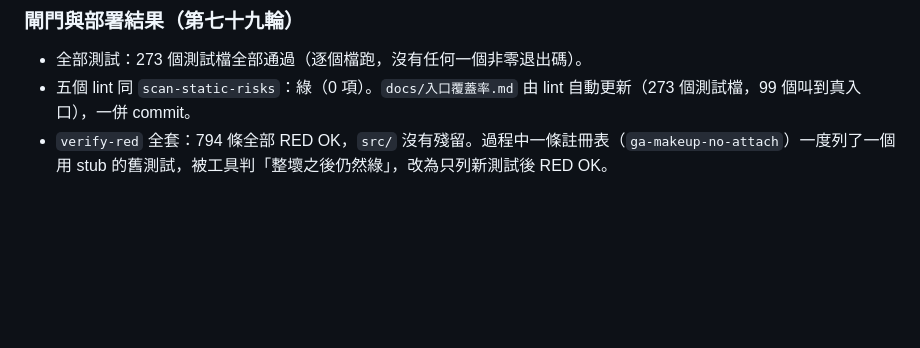
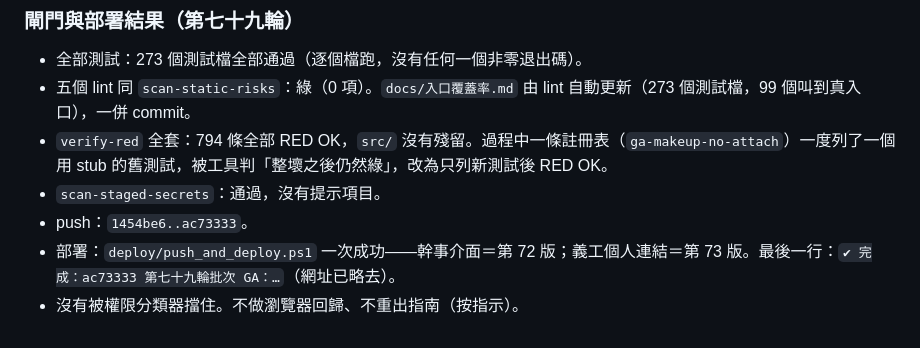
Before and after one commit to ivantheservant/hwc-roster-automation, a Markdown page: docs/系統範圍稽核_第61-70輪.md, the part around the change. Rendered like a GitHub page; blank space fills up the shorter version.

Commit message:
第七十九輪批次：稽核文件補上閘門與部署結果（幹事介面第 72 版、義工個人連結第 73 版）
Co-Authored-By: Claude Sonnet 5.5 <noreply@anthropic.com>

```diff
--- a/docs/系統範圍稽核_第61-70輪.md
+++ b/docs/系統範圍稽核_第61-70輪.md
@@ -1511,3 +1511,7 @@ At C:\Users\<使用者>\AppData\Roaming\npm\clasp.ps1:24 char:5
 - 全部測試：273 個測試檔全部通過（逐個檔跑，沒有任何一個非零退出碼）。
 - 五個 lint 同 `scan-static-risks`：綠（0 項）。`docs/入口覆蓋率.md` 由 lint 自動更新（273 個測試檔，99 個叫到真入口），一併 commit。
 - `verify-red` 全套：794 條全部 RED OK，`src/` 沒有殘留。過程中一條註冊表（`ga-makeup-no-attach`）一度列了一個用 stub 的舊測試，被工具判「整壞之後仍然綠」，改為只列新測試後 RED OK。
+- `scan-staged-secrets`：通過，沒有提示項目。
+- push：`1454be6..ac73333`。
+- 部署：`deploy/push_and_deploy.ps1` 一次成功——幹事介面＝第 72 版；義工個人連結＝第 73 版。最後一行：`✔ 完成：ac73333 第七十九輪批次 GA：…`（網址已略去）。
+- 沒有被權限分類器擋住。不做瀏覽器回歸、不重出指南（按指示）。
```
● ● ● ● ● ● ●
• _WHAT IS NEEDED_
Pictures are to be left out. Otherwise, copy the material above exactly.

• _YOUR RESPONSE_
Before and after one commit to ivantheservant/hwc-roster-automation, a Markdown page: docs/系統範圍稽核_第61-70輪.md, the part around the change. Rendered like a GitHub page; blank space fills up the shorter version.

Commit message:
第七十九輪批次：稽核文件補上閘門與部署結果（幹事介面第 72 版、義工個人連結第 73 版）
Co-Authored-By: Claude Sonnet 5.5 <noreply@anthropic.com>

```diff
--- a/docs/系統範圍稽核_第61-70輪.md
+++ b/docs/系統範圍稽核_第61-70輪.md
@@ -1511,3 +1511,7 @@ At C:\Users\<使用者>\AppData\Roaming\npm\clasp.ps1:24 char:5
 - 全部測試：273 個測試檔全部通過（逐個檔跑，沒有任何一個非零退出碼）。
 - 五個 lint 同 `scan-static-risks`：綠（0 項）。`docs/入口覆蓋率.md` 由 lint 自動更新（273 個測試檔，99 個叫到真入口），一併 commit。
 - `verify-red` 全套：794 條全部 RED OK，`src/` 沒有殘留。過程中一條註冊表（`ga-makeup-no-attach`）一度列了一個用 stub 的舊測試，被工具判「整壞之後仍然綠」，改為只列新測試後 RED OK。
+- `scan-staged-secrets`：通過，沒有提示項目。
+- push：`1454be6..ac73333`。
+- 部署：`deploy/push_and_deploy.ps1` 一次成功——幹事介面＝第 72 版；義工個人連結＝第 73 版。最後一行：`✔ 完成：ac73333 第七十九輪批次 GA：…`（網址已略去）。
+- 沒有被權限分類器擋住。不做瀏覽器回歸、不重出指南（按指示）。
```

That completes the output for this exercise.